Beginning Your Professional Life
Your first few years in the engineering profession can be among the most important in your life.
Up until now, you have been receiving an education based upon the experiences and discoveries of others. From now on, you are expected to use your knowledge and ability to produce results. You paid to learn; now you must produce to earn.
Up until graduation, the work that you did was regulated, programmed, and graded. In the future, it will also be regulated, programmed, and graded, but not in the same way. The regulations are a combination of policy, professional ethics, law, and unwritten law. Programming is usually informal, but in every company, tradition or experience governs the initial assignment for an engineer, and establishes what is expected in the way of performance. The grading consists of first impressions, constant appraisal, and your record of accomplishment.
Most engineers are highly motivated, or they would have picked a career which requires less rigorous preparation than a degree in engineering. You probably have some objective which you consider success - some level of responsibility, some salary, some contribution to mankind, country, profession, or employer.
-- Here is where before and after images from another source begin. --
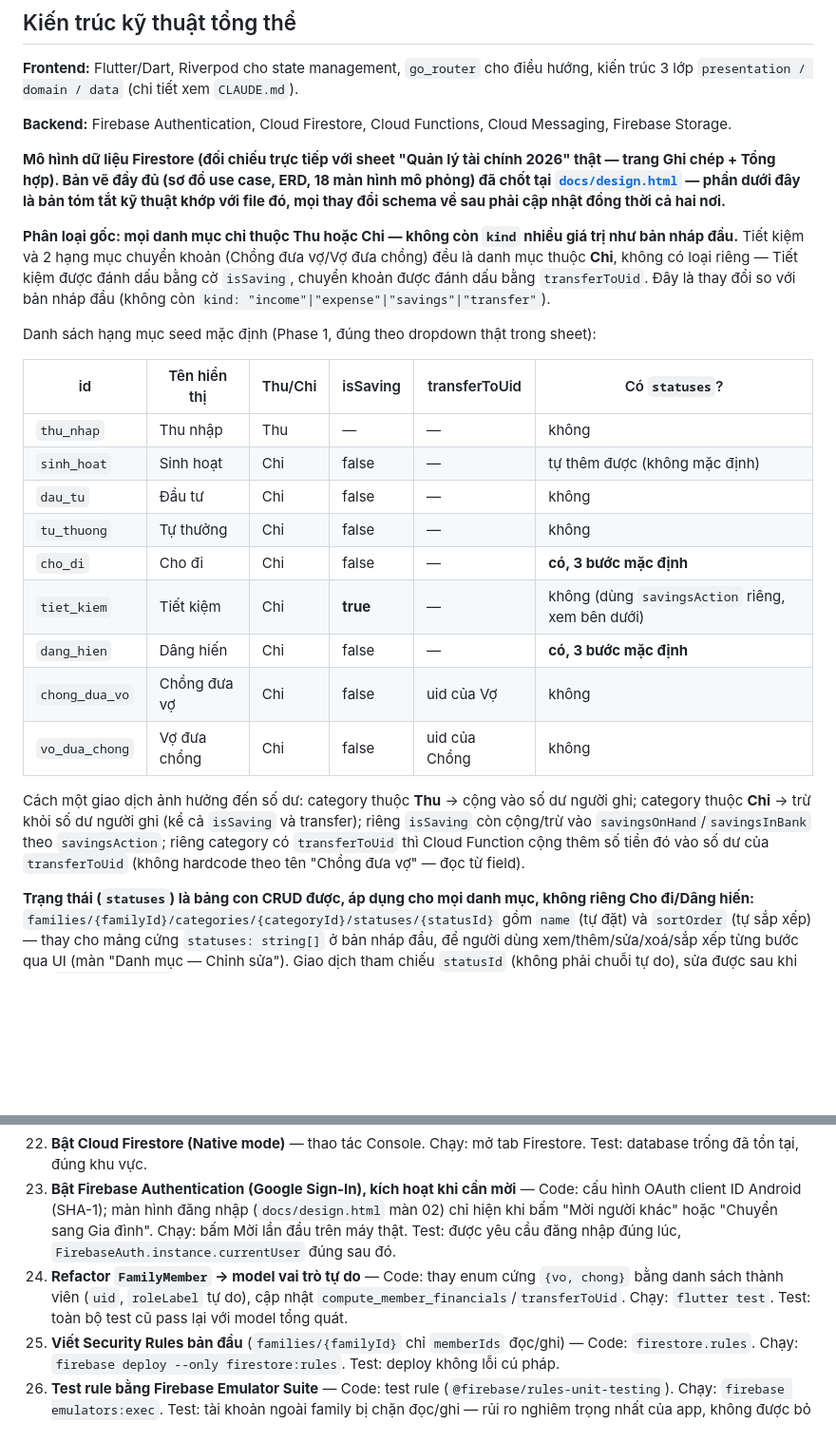
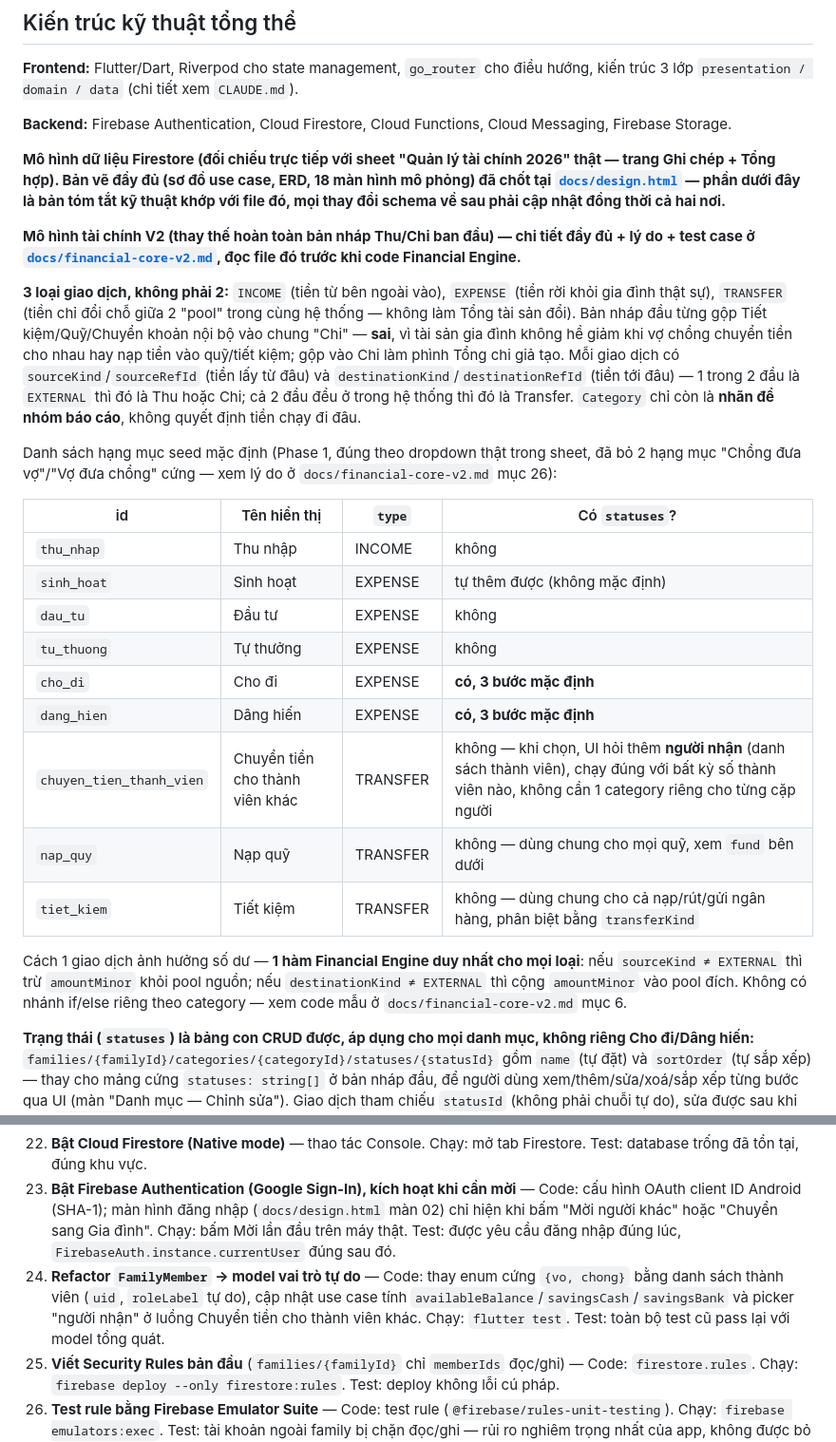
Before and after one commit to diennguyendhv/Vi-Nha-Minh, a Markdown page: spec.md, 2 parts joined by grey strips. Shown at 95% size. Rendered like a GitHub page; blank space fills up the shorter version.

```diff
--- a/spec.md
+++ b/spec.md
@@ -27,23 +27,25 @@ Ba điểm này được đưa vào làm một phần bắt buộc trong thiết
 
 **Mô hình dữ liệu Firestore (đối chiếu trực tiếp với sheet "Quản lý tài chính 2026" thật — trang Ghi chép + Tổng hợp). Bản vẽ đầy đủ (sơ đồ use case, ERD, 18 màn hình mô phỏng) đã chốt tại [`docs/design.html`](docs/design.html) — phần dưới đây là bản tóm tắt kỹ thuật khớp với file đó, mọi thay đổi schema về sau phải cập nhật đồng thời cả hai nơi.**
 
-**Phân loại gốc: mọi danh mục chỉ thuộc Thu hoặc Chi — không còn `kind` nhiều giá trị như bản nháp đầu.** Tiết kiệm và 2 hạng mục chuyển khoản (Chồng đưa vợ/Vợ đưa chồng) đều là danh mục thuộc **Chi**, không có loại riêng — Tiết kiệm được đánh dấu bằng cờ `isSaving`, chuyển khoản được đánh dấu bằng `transferToUid`. Đây là thay đổi so với bản nháp đầu (không còn `kind: "income"|"expense"|"savings"|"transfer"`).
+**Mô hình tài chính V2 (thay thế hoàn toàn bản nháp Thu/Chi ban đầu) — chi tiết đầy đủ + lý do + test case ở [`docs/financial-core-v2.md`](docs/financial-core-v2.md), đọc file đó trước khi code Financial Engine.**
 
-Danh sách hạng mục seed mặc định (Phase 1, đúng theo dropdown thật trong sheet):
+**3 loại giao dịch, không phải 2:** `INCOME` (tiền từ bên ngoài vào), `EXPENSE` (tiền rời khỏi gia đình thật sự), `TRANSFER` (tiền chỉ đổi chỗ giữa 2 "pool" trong cùng hệ thống — không làm Tổng tài sản đổi). Bản nháp đầu từng gộp Tiết kiệm/Quỹ/Chuyển khoản nội bộ vào chung "Chi" — **sai**, vì tài sản gia đình không hề giảm khi vợ chồng chuyển tiền cho nhau hay nạp tiền vào quỹ/tiết kiệm; gộp vào Chi làm phình Tổng chi giả tạo. Mỗi giao dịch có `sourceKind`/`sourceRefId` (tiền lấy từ đâu) và `destinationKind`/`destinationRefId` (tiền tới đâu) — 1 trong 2 đầu là `EXTERNAL` thì đó là Thu hoặc Chi; cả 2 đầu đều ở trong hệ thống thì đó là Transfer. `Category` chỉ còn là **nhãn để nhóm báo cáo**, không quyết định tiền chạy đi đâu.
 
-| id | Tên hiển thị | Thu/Chi | isSaving | transferToUid | Có `statuses`? |
-|---|---|---|---|---|---|
-| `thu_nhap` | Thu nhập | Thu | — | — | không |
-| `sinh_hoat` | Sinh hoạt | Chi | false | — | tự thêm được (không mặc định) |
-| `dau_tu` | Đầu tư | Chi | false | — | không |
-| `tu_thuong` | Tự thưởng | Chi | false | — | không |
-| `cho_di` | Cho đi | Chi | false | — | **có, 3 bước mặc định** |
-| `tiet_kiem` | Tiết kiệm | Chi | **true** | — | không (dùng `savingsAction` riêng, xem bên dưới) |
-| `dang_hien` | Dâng hiến | Chi | false | — | **có, 3 bước mặc định** |
-| `chong_dua_vo` | Chồng đưa vợ | Chi | false | uid của Vợ | không |
-| `vo_dua_chong` | Vợ đưa chồng | Chi | false | uid của Chồng | không |
+Danh sách hạng mục seed mặc định (Phase 1, đúng theo dropdown thật trong sheet, đã bỏ 2 hạng mục "Chồng đưa vợ"/"Vợ đưa chồng" cứng — xem lý do ở `docs/financial-core-v2.md` mục 26):
 
-Cách một giao dịch ảnh hưởng đến số dư: category thuộc **Thu** → cộng vào số dư người ghi; category thuộc **Chi** → trừ khỏi số dư người ghi (kể cả `isSaving` và transfer); riêng `isSaving` còn cộng/trừ vào `savingsOnHand`/`savingsInBank` theo `savingsAction`; riêng category có `transferToUid` thì Cloud Function cộng thêm số tiền đó vào số dư của `transferToUid` (không hardcode theo tên "Chồng đưa vợ" — đọc từ field).
+| id | Tên hiển thị | `type` | Có `statuses`? |
+|---|---|---|---|
+| `thu_nhap` | Thu nhập | INCOME | không |
+| `sinh_hoat` | Sinh hoạt | EXPENSE | tự thêm được (không mặc định) |
+| `dau_tu` | Đầu tư | EXPENSE | không |
+| `tu_thuong` | Tự thưởng | EXPENSE | không |
+| `cho_di` | Cho đi | EXPENSE | **có, 3 bước mặc định** |
+| `dang_hien` | Dâng hiến | EXPENSE | **có, 3 bước mặc định** |
+| `chuyen_tien_thanh_vien` | Chuyển tiền cho thành viên khác | TRANSFER | không — khi chọn, UI hỏi thêm **người nhận** (danh sách thành viên), chạy đúng với bất kỳ số thành viên nào, không cần 1 category riêng cho từng cặp người |
+| `nap_quy` | Nạp quỹ | TRANSFER | không — dùng chung cho mọi quỹ, xem `fund` bên dưới |
+| `tiet_kiem` | Tiết kiệm | TRANSFER | không — dùng chung cho cả nạp/rút/gửi ngân hàng, phân biệt bằng `transferKind` |
+
+Cách 1 giao dịch ảnh hưởng số dư — **1 hàm Financial Engine duy nhất cho mọi loại**: nếu `sourceKind ≠ EXTERNAL` thì trừ `amountMinor` khỏi pool nguồn; nếu `destinationKind ≠ EXTERNAL` thì cộng `amountMinor` vào pool đích. Không có nhánh if/else riêng theo category — xem code mẫu ở `docs/financial-core-v2.md` mục 6.
 
 **Trạng thái (`statuses`) là bảng con CRUD được, áp dụng cho mọi danh mục, không riêng Cho đi/Dâng hiến:** `families/{familyId}/categories/{categoryId}/statuses/{statusId}` gồm `name` (tự đặt) và `sortOrder` (tự sắp xếp) — thay cho mảng cứng `statuses: string[]` ở bản nháp đầu, để người dùng xem/thêm/sửa/xoá/sắp xếp từng bước qua UI (màn "Danh mục — Chỉnh sửa"). Giao dịch tham chiếu `statusId` (không phải chuỗi tự do), sửa được sau khi tạo (`statusUpdatedAt` ghi lại lần đổi gần nhất) — ví dụ Dâng hiến hôm nay "Chưa chuẩn bị", mai đổi "Đã chuẩn bị", không cố định lúc ghi.
 
@@ -213,7 +218,7 @@ Chỉ bắt đầu giai đoạn này khi thật sự cần chia sẻ sổ với
 21. **`flutterfire configure` + `Firebase.initializeApp()` (chỉ init khi thật sự cần)** — Code: sinh `firebase_options.dart`, chỉ gọi init khi người dùng bấm "Mời người khác" lần đầu, không init ngay lúc mở app ở chế độ local. Chạy: bấm nút Mời. Test: Firebase khởi tạo đúng lúc cần, không tải SDK không cần thiết khi đang dùng local.
 22. **Bật Cloud Firestore (Native mode)** — thao tác Console. Chạy: mở tab Firestore. Test: database trống đã tồn tại, đúng khu vực.
 23. **Bật Firebase Authentication (Google Sign-In), kích hoạt khi cần mời** — Code: cấu hình OAuth client ID Android (SHA-1); màn hình đăng nhập (`docs/design.html` màn 02) chỉ hiện khi bấm "Mời người khác" hoặc "Chuyển sang Gia đình". Chạy: bấm Mời lần đầu trên máy thật. Test: được yêu cầu đăng nhập đúng lúc, `FirebaseAuth.instance.currentUser` đúng sau đó.
-24. **Refactor `FamilyMember` → model vai trò tự do** — Code: thay enum cứng `{vo, chong}` bằng danh sách thành viên (`uid`, `roleLabel` tự do), cập nhật `compute_member_financials`/`transferToUid`. Chạy: `flutter test`. Test: toàn bộ test cũ pass lại với model tổng quát.
+24. **Refactor `FamilyMember` → model vai trò tự do** — Code: thay enum cứng `{vo, chong}` bằng danh sách thành viên (`uid`, `roleLabel` tự do), cập nhật use case tính `availableBalance`/`savingsCash`/`savingsBank` và picker "người nhận" ở luồng Chuyển tiền cho thành viên khác. Chạy: `flutter test`. Test: toàn bộ test cũ pass lại với model tổng quát.
 25. **Viết Security Rules bản đầu** (`families/{familyId}` chỉ `memberIds` đọc/ghi) — Code: `firestore.rules`. Chạy: `firebase deploy --only firestore:rules`. Test: deploy không lỗi cú pháp.
 26. **Test rule bằng Firebase Emulator Suite** — Code: test rule (`@firebase/rules-unit-testing`). Chạy: `firebase emulators:exec`. Test: tài khoản ngoài family bị chặn đọc/ghi — rủi ro nghiêm trọng nhất của app, không được bỏ qua.
 27. **Sinh mã mời có hạn dùng** — Code: `GenerateInvite` use case (mã ngẫu nhiên 6-8 ký tự, `expiresAt`, `maxUses`). Chạy: tạo thử 1 mã. Test: document `invites/{id}` đúng, mã không đoán được theo mẫu tuần tự.
```
Also changed, not shown: other parts of spec.md (+66 -63 lines), CLAUDE.md (+13 -10 lines).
Whatever that objective, it is important for you to realize that you are in competition with all of your fellow engineers. Promotions are not likely just because people think that you are a nice person. Selecting people for advancement is like “choosing up sides” for a softball game. The manager making the selection wants to choose the winners.
Progress – even existence – as an engineer requires recognition of an acceptance of responsibilities to your employer, to society, to your profession, and to yourself and your family. Your employer is paying you to do the job and accomplish the results which they have a right to expect from an engineer. You have a responsibility to your employer to do that job as best you can. You have a responsibility to work with the organization, to communicate with the people, to do your full share of the work.
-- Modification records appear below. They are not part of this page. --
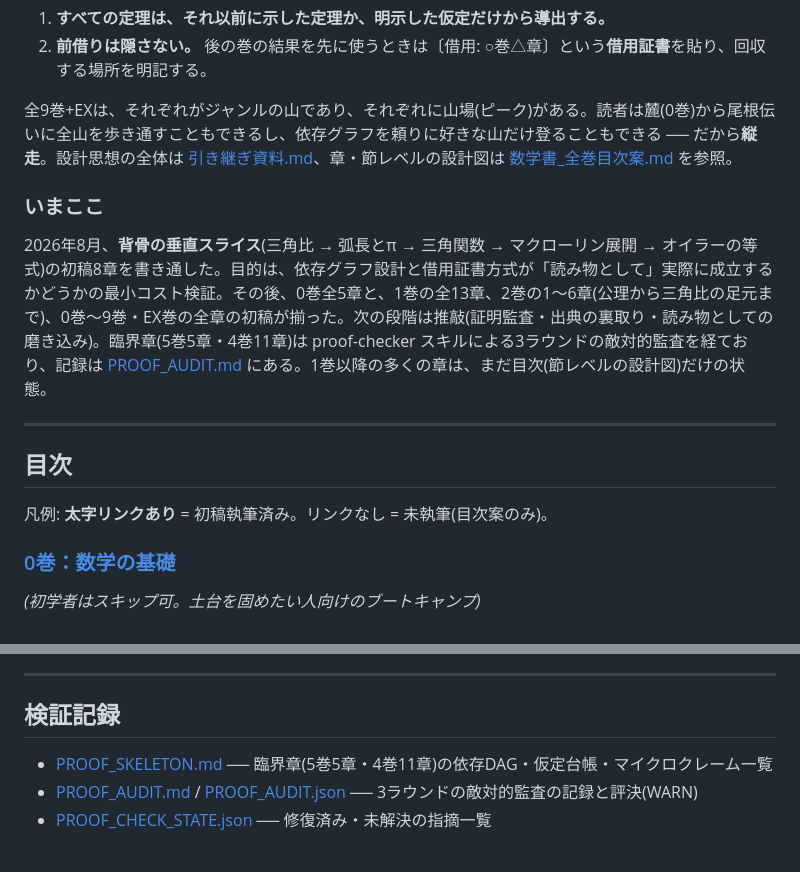
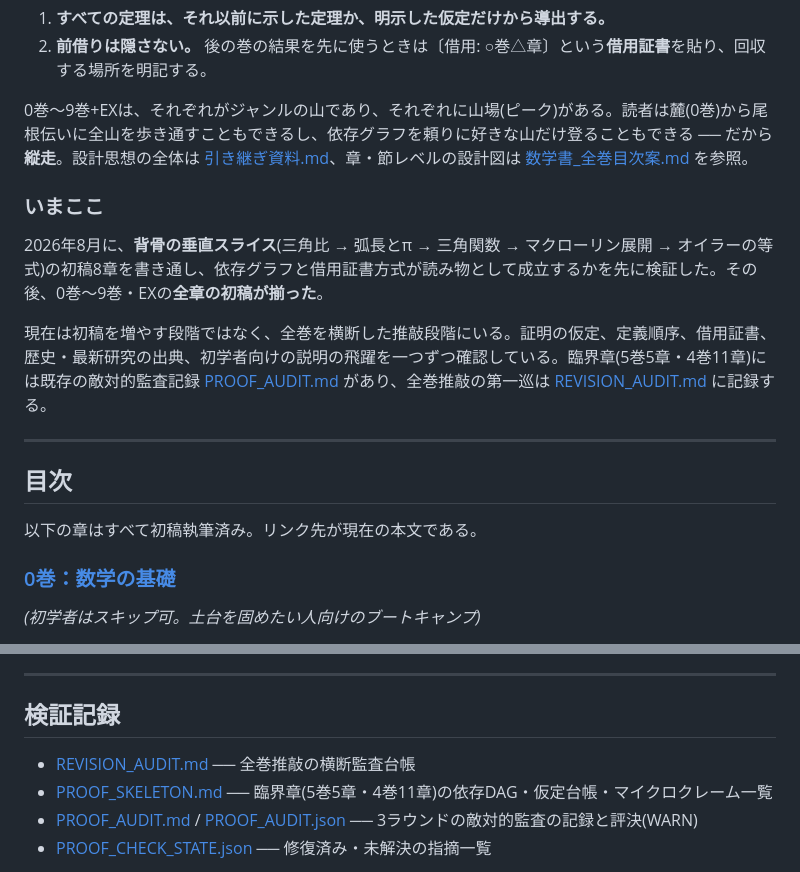
Before and after one commit to shunniita/math-traverse, a Markdown page: 原稿/README.md, 2 parts joined by grey strips. GitHub-like rendering.

Commit message:
docs: 原稿READMEを全章初稿完成後の推敲フェーズに更新

```diff
--- a/原稿/README.md
+++ b/原稿/README.md
@@ -45,17 +45,19 @@ $$e^{i\pi} + 1 = 0$$
 1. **すべての定理は、それ以前に示した定理か、明示した仮定だけから導出する。**
 2. **前借りは隠さない。** 後の巻の結果を先に使うときは〔借用: ○巻△章〕という**借用証書**を貼り、回収する場所を明記する。
 
-全9巻+EXは、それぞれがジャンルの山であり、それぞれに山場(ピーク)がある。読者は麓(0巻)から尾根伝いに全山を歩き通すこともできるし、依存グラフを頼りに好きな山だけ登ることもできる ── だから**縦走**。設計思想の全体は [引き継ぎ資料.md](../引き継ぎ資料.md)、章・節レベルの設計図は [数学書_全巻目次案.md](../数学書_全巻目次案.md) を参照。
+0巻〜9巻+EXは、それぞれがジャンルの山であり、それぞれに山場(ピーク)がある。読者は麓(0巻)から尾根伝いに全山を歩き通すこともできるし、依存グラフを頼りに好きな山だけ登ることもできる ── だから**縦走**。設計思想の全体は [引き継ぎ資料.md](../引き継ぎ資料.md)、章・節レベルの設計図は [数学書_全巻目次案.md](../数学書_全巻目次案.md) を参照。
 
 ### いまここ
 
-2026年8月、**背骨の垂直スライス**(三角比 → 弧長とπ → 三角関数 → マクローリン展開 → オイラーの等式)の初稿8章を書き通した。目的は、依存グラフ設計と借用証書方式が「読み物として」実際に成立するかどうかの最小コスト検証。その後、0巻全5章と、1巻の全13章、2巻の1〜6章(公理から三角比の足元まで)、0巻〜9巻・EX巻の全章の初稿が揃った。次の段階は推敲(証明監査・出典の裏取り・読み物としての磨き込み)。臨界章(5巻5章・4巻11章)は proof-checker スキルによる3ラウンドの敵対的監査を経ており、記録は [PROOF_AUDIT.md](PROOF_AUDIT.md) にある。1巻以降の多くの章は、まだ目次(節レベルの設計図)だけの状態。
+2026年8月に、**背骨の垂直スライス**(三角比 → 弧長とπ → 三角関数 → マクローリン展開 → オイラーの等式)の初稿8章を書き通し、依存グラフと借用証書方式が読み物として成立するかを先に検証した。その後、0巻〜9巻・EXの**全章の初稿が揃った**。
+
+現在は初稿を増やす段階ではなく、全巻を横断した推敲段階にいる。証明の仮定、定義順序、借用証書、歴史・最新研究の出典、初学者向けの説明の飛躍を一つずつ確認している。臨界章(5巻5章・4巻11章)には既存の敵対的監査記録 [PROOF_AUDIT.md](PROOF_AUDIT.md) があり、全巻推敲の第一巡は [REVISION_AUDIT.md](REVISION_AUDIT.md) に記録する。
 
 ---
 
 ## 目次
 
-凡例: **太字リンクあり** = 初稿執筆済み。リンクなし = 未執筆(目次案のみ)。
+以下の章はすべて初稿執筆済み。リンク先が現在の本文である。
 
 ### [0巻：数学の基礎](0巻/README.md)
 *(初学者はスキップ可。土台を固めたい人向けのブートキャンプ)*
@@ -205,6 +207,7 @@ $$e^{i\pi} + 1 = 0$$
 
 ## 検証記録
 
+- [REVISION_AUDIT.md](REVISION_AUDIT.md) ── 全巻推敲の横断監査台帳
 - [PROOF_SKELETON.md](PROOF_SKELETON.md) ── 臨界章(5巻5章・4巻11章)の依存DAG・仮定台帳・マイクロクレーム一覧
 - [PROOF_AUDIT.md](PROOF_AUDIT.md) / [PROOF_AUDIT.json](PROOF_AUDIT.json) ── 3ラウンドの敵対的監査の記録と評決(WARN)
 - [PROOF_CHECK_STATE.json](PROOF_CHECK_STATE.json) ── 修復済み・未解決の指摘一覧
```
Your responsibilities to society are becoming more widely recognized, as we learn more about the conflict between technological development and the environment. Safety of employees, consumers, and of future generations must be considered, as well as cost and utility, in arriving at recommendations.
You are a representative of the engineering profession. Your conduct and your performance, both on and off the job, reflect on engineers in general and upon your associates in particular. You have an obligation to try to make your profession better than it is – more enlightened, more concerned, more effective, more deserving of the respect of other people.
Above all, you have responsibilities to your family and to yourself. The needs of your family and concern for your own mental and physical health are as deserving of attention as the other responsibilities which demand your time.